Big bada boom. Bada booms don't come much bigger than the Big Bang that is believed to explain how the early universe started, some 14 billion years ago, give or take a couple of weeks. Given that this is hardly recent news, why am I blogging about it now? Well, that's because there's been a new wrinkle discovered.

 

I'm not about to get heavy into science or math here, don't worry. I don't understand it myself. To briefly summarize, the Big Bang theory, the one without Sheldon, posits that in the beginning, the universe was a very tight, dense spot of stuff which fit into a teeny tiny place where you couldn't even park a Smart car. Then, Something Happened. Science still doesn't know exactly what happened, but the universe itself started to expand, and the primordial stuff started to become more of the stuff we know today, like atoms of the heavier elements and pop music.

 

One of the best pieces of evidence for the Big Bang is what's referred to as the cosmic microwave background which essentially is the oldest light in the universe. Immediately after the big bang, stuff was so dense that light couldn't pass through anything. After a time, the universe had spread out a bit, and light was no longer blocked by bits of matter. That light has been traveling ever sense, and that is what we detect as the cosmic microwave background.

 

I now want to focus on the concept of the universe itself expanding, because this is where the news comes into the picture. The universe expands. Points in space are getting further away from each other, not just because they might actually be moving away from each other, but because space itself is stretching.
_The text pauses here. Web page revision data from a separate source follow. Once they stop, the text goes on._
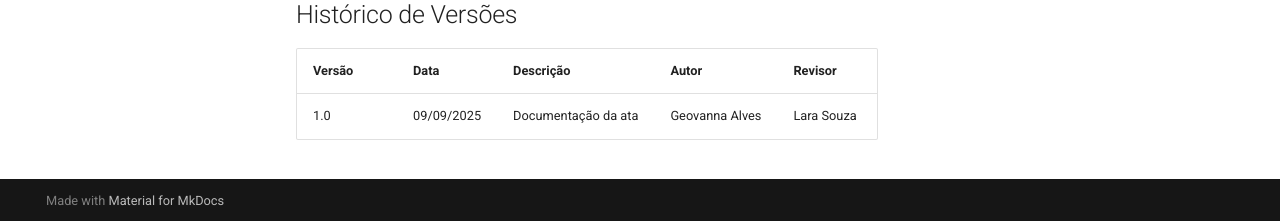
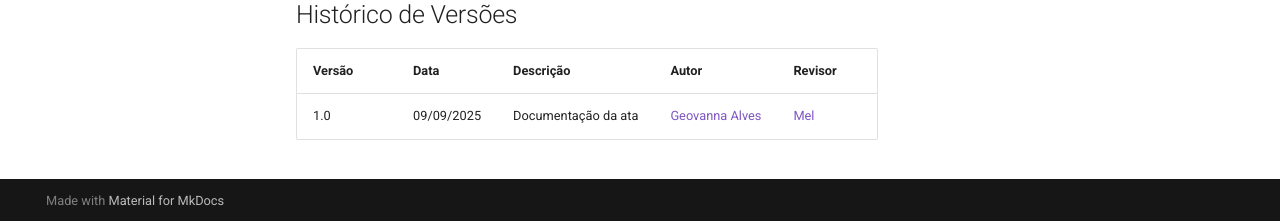
Before and after one commit to Requisitos-de-Software/2025.2-Grupo05, an MkDocs documentation site: the page built from docs/Atas/ata06-09.md, in a window 1280 px wide and 900 px high, scrolled down 707 px. Shown: the part 676-897 px from the top of the window. Built offline with MkDocs 1.6.1 and Material for MkDocs 9.7.7, drawn with Linux system fonts in a browser that asks for light colours; comment, search, counter and statistics services are not loaded.

Commit message:
Update ata06-09.md

```diff
--- a/docs/Atas/ata06-09.md
+++ b/docs/Atas/ata06-09.md
@@ -36,6 +36,6 @@ Será realizada no dia 07/09/2025, às 20h.
 
 ## Histórico de Versões
 
-| Versão | Data       | Descrição                   | Autor             | Revisor         |
-|--------|------------|-----------------------------|-------------------|-----------------|
-| 1.0    | 09/09/2025 | Documentação da ata           |  Geovanna Alves   |    Lara Souza        |
+| Versão | Data       | Descrição               | Autor                                                     | Revisor                                                 |
+|--------|------------|------------------------|-----------------------------------------------------------|--------------------------------------------------------|
+| 1.0    | 09/09/2025 | Documentação da ata     | [Geovanna Alves](https://github.com/GeovannaUmbelino)     | [Mel](https://github.com/mel14-hub)                  |
```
Imagine putting two dots on the surface of a balloon and then inflating it. As it fills with air, the two dots move further apart even though neither one leaves the part of the balloon they were put on. The expansion of space is vastly more complicated than that, but it's good enough for us.

 

And now the payoff. Scientists have discovered variations in the microwave background due to polarization effects, such as how polarized sunglasses can reduce the sun's glare. These variations can be mapped backwards such that it can be shown they were tiny variances back near the Big Bang, and over time they've expanded into much larger structures. Cosmic stretch marks, if you will. Something to keep in mind is that these marks were imprinted on the universe a mere fraction of a second after the Big Bang.

 

There's a lot more to this discovery. The polarization that I mentioned? It was caused by gravitational waves, which have long been theorized to exist, but no actual evidence for them has been found, until now. This could provide insights into dark matter, how it's spread and how it affects the visible universe, among many other things.

 

This is really pretty neat stuff. There's still a peer review process to be done, though, where other scientists review the work of this team, look for problems in it and determine the validity of it. Assuming it passes that review, it seems like mentioning the phrase “Nobel prize” is not unreasonable.